### What you should do
For the records below, give the count of lines holding the word "sympy" and nothing more.

((

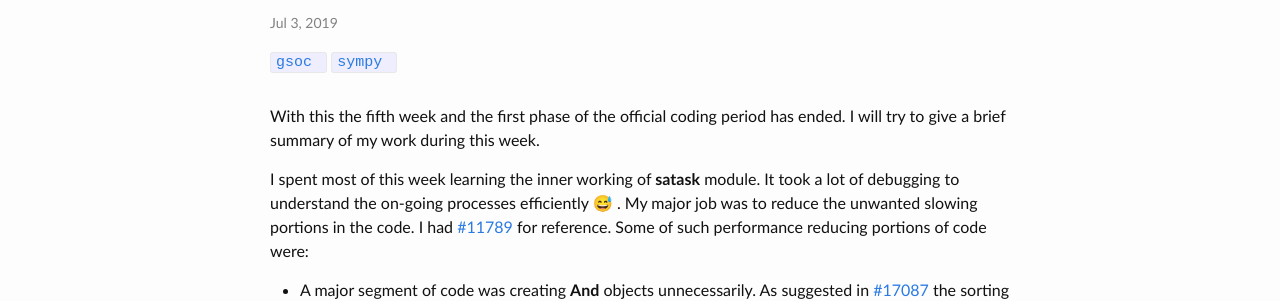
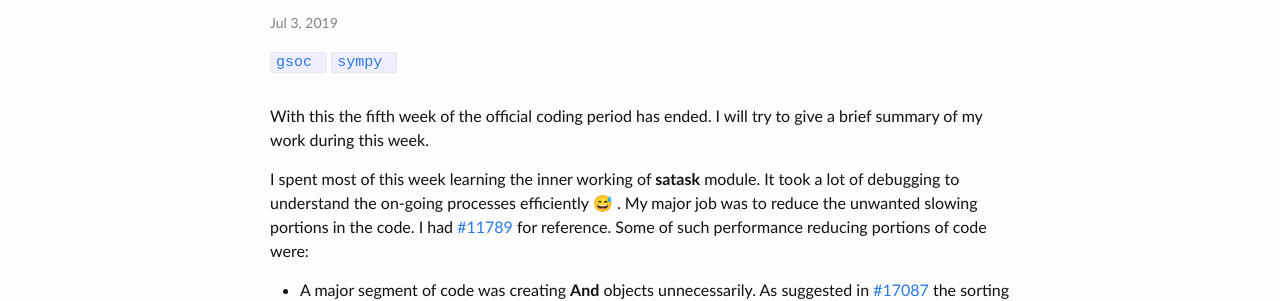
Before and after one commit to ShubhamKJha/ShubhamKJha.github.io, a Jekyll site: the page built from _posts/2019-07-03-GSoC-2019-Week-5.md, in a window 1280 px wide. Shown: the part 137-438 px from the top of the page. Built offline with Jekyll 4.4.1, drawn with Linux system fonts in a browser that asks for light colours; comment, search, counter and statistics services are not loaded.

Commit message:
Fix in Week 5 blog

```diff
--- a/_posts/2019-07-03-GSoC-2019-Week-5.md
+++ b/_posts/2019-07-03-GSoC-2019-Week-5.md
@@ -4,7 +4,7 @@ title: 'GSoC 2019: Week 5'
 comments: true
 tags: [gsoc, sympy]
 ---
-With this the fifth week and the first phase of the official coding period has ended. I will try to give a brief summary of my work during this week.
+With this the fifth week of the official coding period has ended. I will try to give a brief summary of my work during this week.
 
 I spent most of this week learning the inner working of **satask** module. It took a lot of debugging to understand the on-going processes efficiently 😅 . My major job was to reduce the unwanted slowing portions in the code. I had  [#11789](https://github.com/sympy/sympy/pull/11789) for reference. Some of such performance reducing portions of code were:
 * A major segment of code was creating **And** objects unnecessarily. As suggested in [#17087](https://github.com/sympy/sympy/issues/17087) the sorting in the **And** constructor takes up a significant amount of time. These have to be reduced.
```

))

### Result of this task
3